Content starts

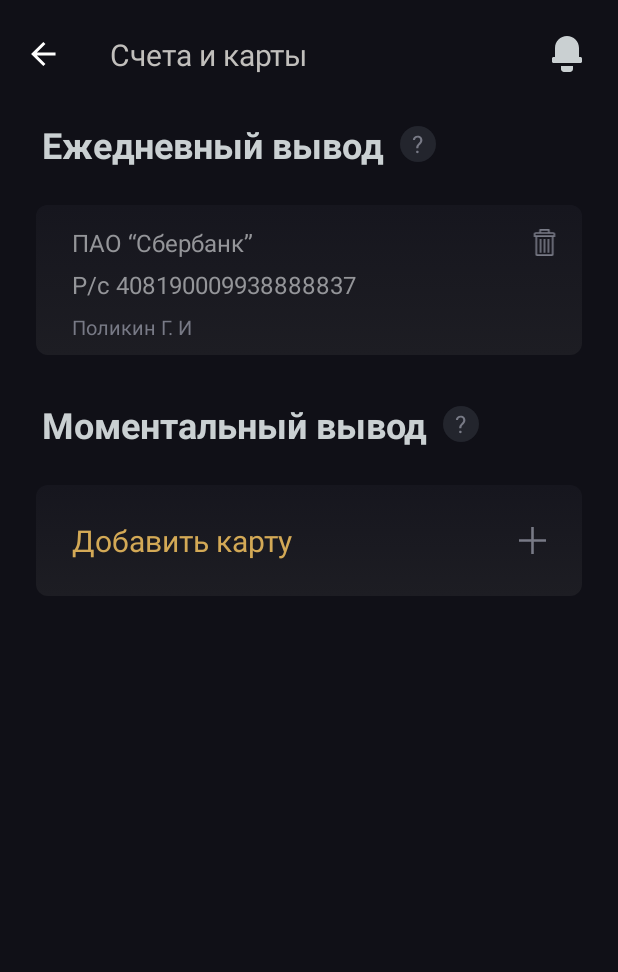
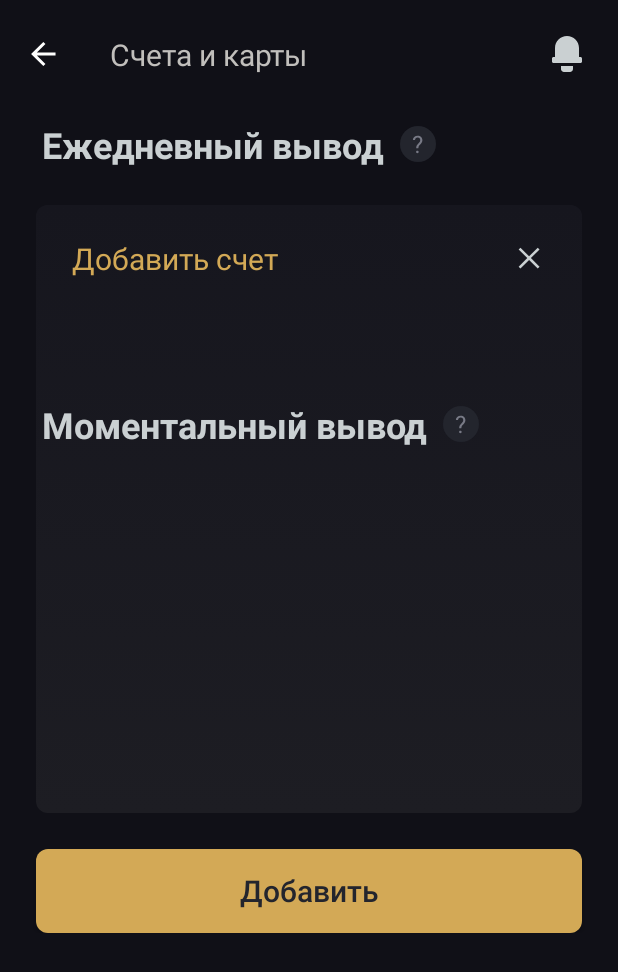
Before and after one commit to GeorgCantor/Taxi, an Android app: the layout fragment_accounts.xml on its own in the app's theme, with its tools: preview values and no code run, on a phone screen of 412 x 824 dp. Shown: the top 972 px of the screen. Run offline under Robolectric (Android 15) with nearby library versions, the phone set to English and light mode, and no system bars; network calls fail.

Commit message:
added opening new account block

```diff
--- a/app/src/main/java/taxi/kassa/view/accounts/AccountsFragment.kt
+++ b/app/src/main/java/taxi/kassa/view/accounts/AccountsFragment.kt
@@ -4,6 +4,7 @@ import android.os.Bundle
 import android.view.LayoutInflater
 import android.view.View
 import android.view.ViewGroup
+import androidx.constraintlayout.widget.ConstraintSet
 import androidx.fragment.app.Fragment
 import androidx.lifecycle.Observer
 import kotlinx.android.synthetic.main.fragment_accounts.*
@@ -32,6 +33,8 @@ class AccountsFragment : Fragment() {
         super.onViewCreated(view, savedInstanceState)
         viewModel.getAccounts()
 
+        val constraintSet = ConstraintSet()
+
         viewModel.error.observe(viewLifecycleOwner, Observer {
             activity?.shortToast(it)
         })
@@ -39,12 +42,14 @@ class AccountsFragment : Fragment() {
         viewModel.accounts.observe(viewLifecycleOwner, Observer {
             if (it.info.isNotEmpty()) {
                 account_block.visibility = View.VISIBLE
+                no_account_block.visibility = View.INVISIBLE
                 val account = it.info.first()
                 bank_name_tv.text = account?.bankName
                 order_tv.text = getString(R.string.order_format, account?.accountNumber)
                 name_tv.text = account?.driverName
             } else {
                 account_block.visibility = View.INVISIBLE
+                no_account_block.visibility = View.VISIBLE
             }
         })
 
@@ -63,5 +68,35 @@ class AccountsFragment : Fragment() {
                 getString(R.string.instant_withdrawal_dialog_message)
             )
         }
+
+        add_account_image.setOnClickListener {
+            no_account_block.visibility = View.INVISIBLE
+            account_block.visibility = View.INVISIBLE
+            new_account_block.visibility = View.VISIBLE
+
+            constraintSet.clone(parent_layout)
+            constraintSet.connect(
+                R.id.instant_withdrawal_tv,
+                ConstraintSet.TOP,
+                R.id.new_account_block,
+                ConstraintSet.BOTTOM
+            )
+            constraintSet.applyTo(parent_layout)
+        }
+
+        close_image.setOnClickListener {
+            no_account_block.visibility = View.VISIBLE
+            account_block.visibility = View.INVISIBLE
+            new_account_block.visibility = View.INVISIBLE
+
+            constraintSet.clone(parent_layout)
+            constraintSet.connect(
+                R.id.instant_withdrawal_tv,
+                ConstraintSet.TOP,
+                R.id.account_block,
+                ConstraintSet.BOTTOM
+            )
+            constraintSet.applyTo(parent_layout)
+        }
     }
 }
--- /dev/null
+++ b/app/src/main/res/drawable/ic_close.xml
@@ -0,0 +1,9 @@
+<vector xmlns:android="http://schemas.android.com/apk/res/android"
+    android:width="26dp"
+    android:height="26dp"
+    android:viewportWidth="26"
+    android:viewportHeight="26">
+  <path
+      android:pathData="M19.6981,18.4858L13.9402,12.7279L19.6981,6.97L18.4859,5.7579L12.728,11.5157L6.9702,5.7579L5.758,6.97L11.5158,12.7279L5.758,18.4858L6.9702,19.698L12.728,13.9401L18.4859,19.698L19.6981,18.4858Z"
+      android:fillColor="#CAD0D2"/>
+</vector>
--- a/app/src/main/res/layout/fragment_accounts.xml
+++ b/app/src/main/res/layout/fragment_accounts.xml
@@ -1,10 +1,14 @@
 <?xml version="1.0" encoding="utf-8"?>
-<androidx.constraintlayout.widget.ConstraintLayout xmlns:android="http://schemas.android.com/apk/res/android"
-    xmlns:app="http://schemas.android.com/apk/res-auto"
-    xmlns:tools="http://schemas.android.com/tools"
+<androidx.core.widget.NestedScrollView xmlns:android="http://schemas.android.com/apk/res/android"
     android:layout_width="match_parent"
     android:layout_height="match_parent"
     android:background="@color/login_background">
+
+    <androidx.constraintlayout.widget.ConstraintLayout xmlns:app="http://schemas.android.com/apk/res-auto"
+        xmlns:tools="http://schemas.android.com/tools"
+        android:id="@+id/parent_layout"
+        android:layout_width="match_parent"
+        android:layout_height="match_parent">
 
         <ImageView
             android:id="@+id/back_arrow"
@@ -90,11 +94,71 @@
                 android:id="@+id/add_account_image"
                 android:layout_width="wrap_content"
                 android:layout_height="wrap_content"
-            android:layout_marginEnd="24dp"
+                android:padding="24dp"
                 app:layout_constraintBottom_toBottomOf="@id/account_background"
                 app:layout_constraintEnd_toEndOf="@+id/account_background"
                 app:layout_constraintTop_toTopOf="@id/account_background"
                 app:srcCompat="@drawable/ic_plus" />
+
+        </androidx.constraintlayout.widget.ConstraintLayout>
+
+        <!--  =========  -->
+
+        <androidx.constraintlayout.widget.ConstraintLayout
+            android:id="@+id/new_account_block"
+            android:layout_width="match_parent"
+            android:layout_height="0dp"
+            android:visibility="invisible"
+            app:layout_constraintTop_toBottomOf="@+id/daily_withdrawal_tv"
+            tools:visibility="visible">
+
+            <ImageView
+                android:id="@+id/new_account_background"
+                android:layout_width="match_parent"
+                android:layout_height="405dp"
+                android:layout_marginStart="24dp"
+                android:layout_marginTop="24dp"
+                android:layout_marginEnd="24dp"
+                android:src="@drawable/bg_profile_gradient"
+                app:layout_constraintEnd_toEndOf="parent"
+                app:layout_constraintStart_toStartOf="parent"
+                app:layout_constraintTop_toTopOf="parent" />
+
+            <TextView
+                android:id="@+id/new_add_account_tv"
+                android:layout_width="wrap_content"
+                android:layout_height="wrap_content"
+                android:layout_marginStart="24dp"
+                android:layout_marginTop="22dp"
+                android:text="@string/add_account"
+                android:textColor="@color/withdraws_yellow"
+                android:textSize="20sp"
+                app:layout_constraintStart_toStartOf="@id/new_account_background"
+                app:layout_constraintTop_toTopOf="@+id/new_account_background" />
+
+            <ImageView
+                android:id="@+id/close_image"
+                android:layout_width="wrap_content"
+                android:layout_height="wrap_content"
+                android:padding="22dp"
+                app:layout_constraintBottom_toBottomOf="@+id/new_add_account_tv"
+                app:layout_constraintEnd_toEndOf="@+id/new_account_background"
+                app:layout_constraintTop_toTopOf="@id/new_add_account_tv"
+                app:srcCompat="@drawable/ic_close" />
+
+            <Button
+                android:id="@+id/add_account_button"
+                android:layout_width="0dp"
+                android:layout_height="56dp"
+                android:layout_margin="24dp"
+                android:background="@drawable/bg_intro_btn"
+                android:text="@string/add_button_text"
+                android:textAllCaps="false"
+                android:textColor="@color/continue_color"
+                android:textSize="20sp"
+                app:layout_constraintEnd_toEndOf="parent"
+                app:layout_constraintStart_toStartOf="parent"
+                app:layout_constraintTop_toBottomOf="@+id/new_account_background" />
 
         </androidx.constraintlayout.widget.ConstraintLayout>
 
@@ -106,7 +170,7 @@
             android:layout_height="0dp"
             android:visibility="invisible"
             app:layout_constraintTop_toBottomOf="@+id/daily_withdrawal_tv"
-        tools:visibility="visible">
+            tools:visibility="invisible">
 
             <ImageView
                 android:id="@+id/background"
@@ -182,9 +246,17 @@
             android:textSize="24sp"
             android:textStyle="bold"
             app:layout_constraintStart_toStartOf="parent"
-        app:layout_constraintTop_toBottomOf="@+id/account_block" />
+            app:layout_constraintTop_toBottomOf="@+id/account_block"
+            tools:visibility="visible" />
 
         <!--  =========  -->
+
+        <androidx.constraintlayout.widget.ConstraintLayout
+            android:id="@+id/no_card_block"
+            android:layout_width="match_parent"
+            android:layout_height="0dp"
+            app:layout_constraintTop_toBottomOf="@+id/instant_withdrawal_tv"
+            tools:visibility="invisible">
 
             <ImageView
                 android:id="@+id/card_background"
@@ -196,7 +268,7 @@
                 android:src="@drawable/bg_profile_gradient"
                 app:layout_constraintEnd_toEndOf="parent"
                 app:layout_constraintStart_toStartOf="parent"
-        app:layout_constraintTop_toBottomOf="@+id/instant_withdrawal_tv" />
+                app:layout_constraintTop_toTopOf="parent" />
 
             <TextView
                 android:id="@+id/add_card_tv"
@@ -220,6 +292,8 @@
                 app:layout_constraintTop_toTopOf="@id/card_background"
                 app:srcCompat="@drawable/ic_plus" />
 
-    <!--  =========  -->
+        </androidx.constraintlayout.widget.ConstraintLayout>
 
     </androidx.constraintlayout.widget.ConstraintLayout>
+
+</androidx.core.widget.NestedScrollView>
--- a/app/src/main/res/values/strings.xml
+++ b/app/src/main/res/values/strings.xml
@@ -50,6 +50,7 @@
     <string name="instant_withdrawal">Моментальный вывод</string>
     <string name="add_account">Добавить счет</string>
     <string name="add_card">Добавить карту</string>
+    <string name="add_button_text">Добавить</string>
     <string name="understand">Понятно</string>
     <string name="order_format">Р/с %s</string>
     <string name="daily_withdrawal_dialog_message">Вывод на любую карту. За вывод 1%. Перевод происходит один раз в день. Только в будни! В Субботу , воскресенье и официальные праздничные дни переводов нет!
```
Lines whose indentation alone changed are shown as unchanged.
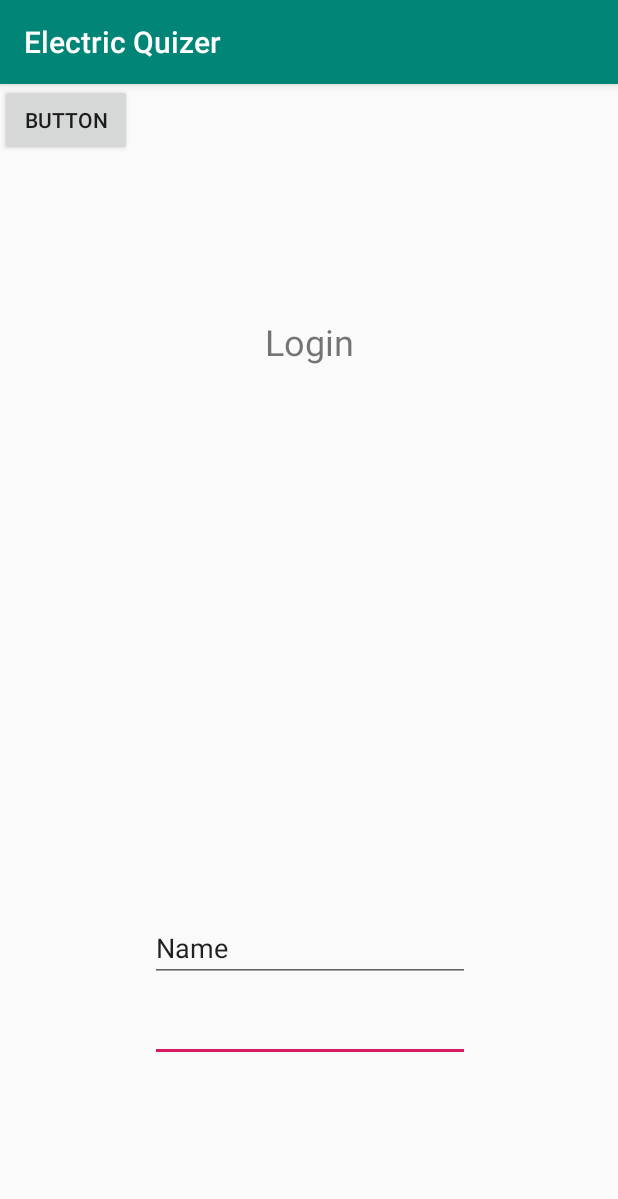
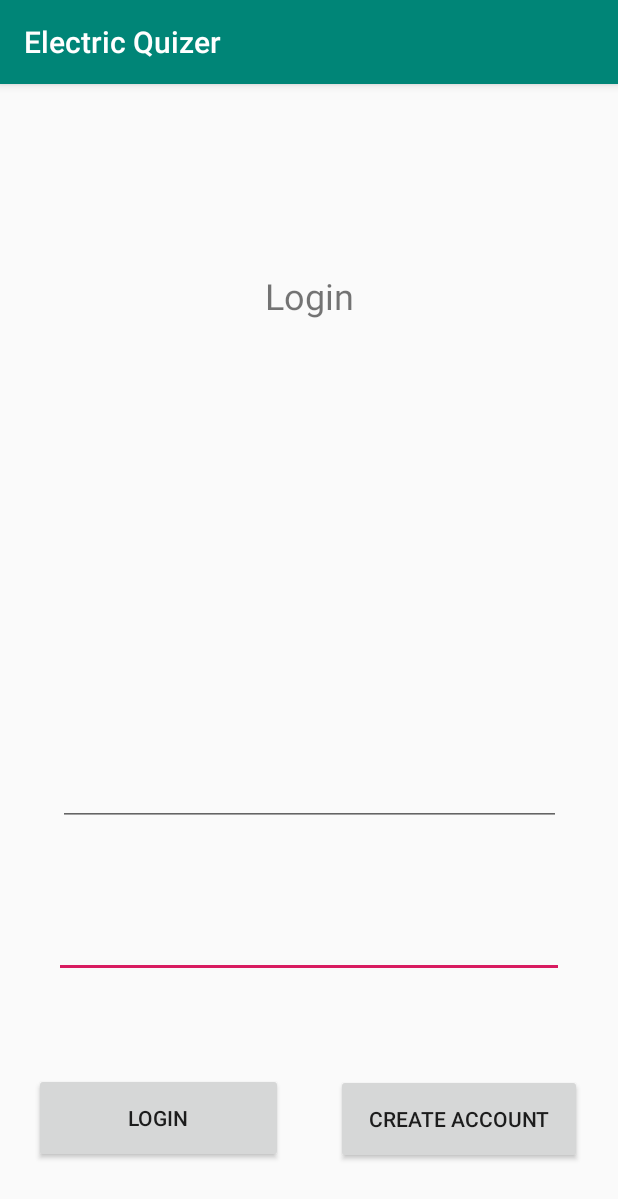
Before and after one commit to Goala/moco, an Android app: the screen it shows after launch (LoginActivity), on a phone screen of 412 x 824 dp. Shown: the top 1199 px of the screen. Run offline under Robolectric (Android 15) with nearby library versions, the phone set to English and light mode, and no system bars; our stand-ins replace Firebase (no records; nobody signed in at launch, a user with empty details on screens opened directly).

Commit message:
Update login works

```diff
--- a/app/src/main/AndroidManifest.xml
+++ b/app/src/main/AndroidManifest.xml
@@ -9,9 +9,12 @@
         android:roundIcon="@mipmap/ic_launcher_round"
         android:supportsRtl="true"
         android:theme="@style/AppTheme">
-        <activity android:name=".MainActivity" />
+        <activity android:name=".MainActivity"
+            android:screenOrientation="portrait" />
+
         <activity android:name=".Lobby" />
-        <activity android:name=".LoginActivity">
+        <activity android:name=".LoginActivity"
+            android:screenOrientation="portrait">
             <intent-filter>
                 <action android:name="android.intent.action.MAIN" />
 
--- a/app/src/main/java/topgrost/mocoquizer/LoginActivity.java
+++ b/app/src/main/java/topgrost/mocoquizer/LoginActivity.java
@@ -5,6 +5,9 @@ import android.support.v7.app.AppCompatActivity;
 import android.os.Bundle;
 import android.text.TextUtils;
 import android.util.Log;
+import android.view.View;
+import android.widget.EditText;
+import android.widget.TextView;
 import android.widget.Toast;
 
 import com.google.android.gms.tasks.OnCompleteListener;
@@ -13,36 +16,55 @@ import com.google.firebase.auth.AuthResult;
 import com.google.firebase.auth.FirebaseAuth;
 import com.google.firebase.auth.FirebaseUser;
 
-public class LoginActivity extends AppCompatActivity {
+public class LoginActivity extends AppCompatActivity implements View.OnClickListener {
 
+    private static final String TAG = "EmailPassword";
+
+    private TextView mStatusTextView;
+    private TextView mDetailTextView;
+    private EditText mEmailField;
+    private EditText mPasswordField;
+
+    // [START declare_auth]
     private FirebaseAuth mAuth;
-    private String TAG = "LoginActivity";
-
+    // [END declare_auth]
 
     @Override
-    protected void onCreate(Bundle savedInstanceState) {
+    public void onCreate(Bundle savedInstanceState) {
         super.onCreate(savedInstanceState);
         setContentView(R.layout.activity_login);
 
+        // Views
+        mStatusTextView = findViewById(R.id.status);
+        mDetailTextView = findViewById(R.id.detail);
+        mEmailField = findViewById(R.id.etEmail);
+        mPasswordField = findViewById(R.id.etPassword);
+
+        // Buttons
+        findViewById(R.id.btnLogin).setOnClickListener(this);
+        findViewById(R.id.btnCreateAcc).setOnClickListener(this);
+
+        // [START initialize_auth]
+        // Initialize Firebase Auth
         mAuth = FirebaseAuth.getInstance();
-
+        // [END initialize_auth]
     }
 
+    // [START on_start_check_user]
     @Override
-    protected void onStart(){
+    public void onStart() {
         super.onStart();
+        // Check if user is signed in (non-null) and update UI accordingly.
         FirebaseUser currentUser = mAuth.getCurrentUser();
+    }
+    // [END on_start_check_user]
 
-    }
-
-    /*
     private void createAccount(String email, String password) {
         Log.d(TAG, "createAccount:" + email);
         if (!validateForm()) {
             return;
         }
 
-        showProgressDialog();
 
         // [START create_user_with_email]
         mAuth.createUserWithEmailAndPassword(email, password)
@@ -53,22 +75,57 @@ public class LoginActivity extends AppCompatActivity {
                             // Sign in success, update UI with the signed-in user's information
                             Log.d(TAG, "createUserWithEmail:success");
                             FirebaseUser user = mAuth.getCurrentUser();
-                            updateUI(user);
                         } else {
                             // If sign in fails, display a message to the user.
                             Log.w(TAG, "createUserWithEmail:failure", task.getException());
-                            Toast.makeText(EmailPasswordActivity.this, "Authentication failed.",
+                            Toast.makeText(LoginActivity.this, "Authentication failed.",
                                     Toast.LENGTH_SHORT).show();
-                            updateUI(null);
                         }
 
-                        // [START_EXCLUDE]
-                        hideProgressDialog();
-                        // [END_EXCLUDE]
+
                     }
                 });
         // [END create_user_with_email]
     }
+
+    private void signIn(String email, String password) {
+        Log.d(TAG, "signIn:" + email);
+        if (!validateForm()) {
+            return;
+        }
+
+
+        // [START sign_in_with_email]
+        mAuth.signInWithEmailAndPassword(email, password)
+                .addOnCompleteListener(this, new OnCompleteListener<AuthResult>() {
+                    @Override
+                    public void onComplete(@NonNull Task<AuthResult> task) {
+                        if (task.isSuccessful()) {
+                            // Sign in success, update UI with the signed-in user's information
+                            Log.d(TAG, "signInWithEmail:success");
+                            FirebaseUser user = mAuth.getCurrentUser();
+                            setContentView(R.layout.activity_main);
+                        } else {
+                            // If sign in fails, display a message to the user.
+                            Log.w(TAG, "signInWithEmail:failure", task.getException());
+                            Toast.makeText(LoginActivity.this, "Authentication failed.",
+                                    Toast.LENGTH_SHORT).show();
+                        }
+
+                        // [START_EXCLUDE]
+                        if (!task.isSuccessful()) {
+                            mStatusTextView.setText(R.string.auth_failed);
+                        }
+                    }
+                });
+        // [END sign_in_with_email]
+    }
+
+    private void signOut() {
+        mAuth.signOut();
+    }
+
+
 
     private boolean validateForm() {
         boolean valid = true;
@@ -91,5 +148,16 @@ public class LoginActivity extends AppCompatActivity {
 
         return valid;
     }
-    */
+
+
+
+    @Override
+    public void onClick(View v) {
+        int i = v.getId();
+        if (i == R.id.btnCreateAcc) {
+            createAccount(mEmailField.getText().toString(), mPasswordField.getText().toString());
+        } else if (i == R.id.btnLogin) {
+            signIn(mEmailField.getText().toString(), mPasswordField.getText().toString());
+        }
+    }
 }
--- a/app/src/main/res/layout/activity_login.xml
+++ b/app/src/main/res/layout/activity_login.xml
@@ -5,6 +5,20 @@
     android:layout_width="match_parent"
     android:layout_height="match_parent"
     tools:context=".LoginActivity">
+
+    <TextView
+        android:id="@+id/detail"
+        android:layout_width="335dp"
+        android:layout_height="34dp"
+        android:layout_marginStart="8dp"
+        android:layout_marginTop="8dp"
+        android:layout_marginEnd="8dp"
+        android:layout_marginBottom="8dp"
+        app:layout_constraintBottom_toBottomOf="parent"
+        app:layout_constraintEnd_toEndOf="parent"
+        app:layout_constraintStart_toStartOf="parent"
+        app:layout_constraintTop_toTopOf="parent"
+        app:layout_constraintVertical_bias="0.72" />
 
     <TextView
         android:id="@+id/tvLogin"
@@ -16,7 +30,7 @@
         android:layout_marginBottom="8dp"
         android:text="@string/tvLogin"
         android:textSize="24sp"
-        app:layout_constraintBottom_toTopOf="@+id/editText2"
+        app:layout_constraintBottom_toTopOf="@+id/etEmail"
         app:layout_constraintEnd_toEndOf="parent"
         app:layout_constraintHorizontal_bias="0.501"
         app:layout_constraintStart_toStartOf="parent"
@@ -24,12 +38,12 @@
         app:layout_constraintVertical_bias="0.298" />
 
     <EditText
-        android:id="@+id/editText"
-        android:layout_width="wrap_content"
+        android:id="@+id/etPassword"
+        android:layout_width="340dp"
         android:layout_height="wrap_content"
         android:layout_marginStart="8dp"
         android:layout_marginEnd="8dp"
-        android:layout_marginBottom="116dp"
+        android:layout_marginBottom="172dp"
         android:ems="10"
         android:inputType="textPassword"
         app:layout_constraintBottom_toBottomOf="parent"
@@ -38,25 +52,75 @@
         app:layout_constraintStart_toStartOf="parent" />
 
     <EditText
-        android:id="@+id/editText2"
-        android:layout_width="wrap_content"
+        android:id="@+id/etEmail"
+        android:layout_width="335dp"
         android:layout_height="wrap_content"
         android:layout_marginStart="8dp"
         android:layout_marginEnd="8dp"
-        android:layout_marginBottom="8dp"
+        android:layout_marginBottom="56dp"
         android:ems="10"
         android:inputType="textPersonName"
-        android:text="Name"
-        app:layout_constraintBottom_toTopOf="@+id/editText"
+        app:layout_constraintBottom_toTopOf="@+id/etPassword"
         app:layout_constraintEnd_toEndOf="parent"
         app:layout_constraintHorizontal_bias="0.503"
         app:layout_constraintStart_toStartOf="parent" />
 
     <Button
         android:id="@+id/btnLogin"
-        android:layout_width="wrap_content"
-        android:layout_height="wrap_content"
-        android:text="Button"
-        tools:layout_editor_absoluteX="148dp"
-        tools:layout_editor_absoluteY="424dp" />
+        android:layout_width="166dp"
+        android:layout_height="60dp"
+        android:layout_marginStart="8dp"
+        android:layout_marginTop="8dp"
+        android:layout_marginEnd="8dp"
+        android:layout_marginBottom="8dp"
+        android:text="@string/tvLogin"
+        app:layout_constraintBottom_toBottomOf="parent"
+        app:layout_constraintEnd_toEndOf="parent"
+        app:layout_constraintHorizontal_bias="0.064"
+        app:layout_constraintStart_toStartOf="parent"
+        app:layout_constraintTop_toBottomOf="@+id/etPassword"
+        app:layout_constraintVertical_bias="0.578" />
+
+    <TextView
+        android:id="@+id/status"
+        android:layout_width="335dp"
+        android:layout_height="34dp"
+        android:layout_marginStart="8dp"
+        android:layout_marginTop="8dp"
+        android:layout_marginEnd="8dp"
+        android:layout_marginBottom="8dp"
+        app:layout_constraintBottom_toBottomOf="parent"
+        app:layout_constraintEnd_toEndOf="parent"
+        app:layout_constraintStart_toStartOf="parent"
+        app:layout_constraintTop_toTopOf="parent" />
+
+    <TextView
+        android:id="@+id/titleText"
+        android:layout_width="340dp"
+        android:layout_height="37dp"
+        android:layout_marginStart="8dp"
+        android:layout_marginTop="8dp"
+        android:layout_marginEnd="8dp"
+        android:layout_marginBottom="8dp"
+        app:layout_constraintBottom_toBottomOf="parent"
+        app:layout_constraintEnd_toEndOf="parent"
+        app:layout_constraintHorizontal_bias="0.458"
+        app:layout_constraintStart_toStartOf="parent"
+        app:layout_constraintTop_toTopOf="parent"
+        app:layout_constraintVertical_bias="0.286" />
+
+    <Button
+        android:id="@+id/btnCreateAcc"
+        android:layout_width="164dp"
+        android:layout_height="60dp"
+        android:layout_marginTop="8dp"
+        android:layout_marginEnd="8dp"
+        android:layout_marginBottom="48dp"
+        android:text="@string/btCreateAcc"
+        app:layout_constraintBottom_toBottomOf="parent"
+        app:layout_constraintEnd_toEndOf="parent"
+        app:layout_constraintHorizontal_bias="0.933"
+        app:layout_constraintStart_toStartOf="parent"
+        app:layout_constraintTop_toBottomOf="@+id/detail"
+        app:layout_constraintVertical_bias="1.0" />
 </android.support.constraint.ConstraintLayout>
--- a/app/src/main/res/values/strings.xml
+++ b/app/src/main/res/values/strings.xml
@@ -10,4 +10,8 @@
     <string name="btPlayer4">Spieler 4</string>
     <string name="btInvitation">Spieler einladen</string>
     <string name="tvLogin">Login</string>
+    <string name="btCreateAcc">Create Account</string>
+    <string name="auth_failed">Authentifizierung fehlgeschlagen!</string>
+    <string name="emailpassword_status_fmt">Email User: %1$s (verified: %2$b)</string>
+    <string name="firebase_status_fmt">Firebase User: %s</string>
 </resources>
```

Content ends

■ **Work to complete**:
From the data, collect all lines where the string "mStatusTextView" appears.

■ **Reply**:
+    private TextView mStatusTextView;
+        mStatusTextView = findViewById(R.id.status);
+                            mStatusTextView.setText(R.string.auth_failed);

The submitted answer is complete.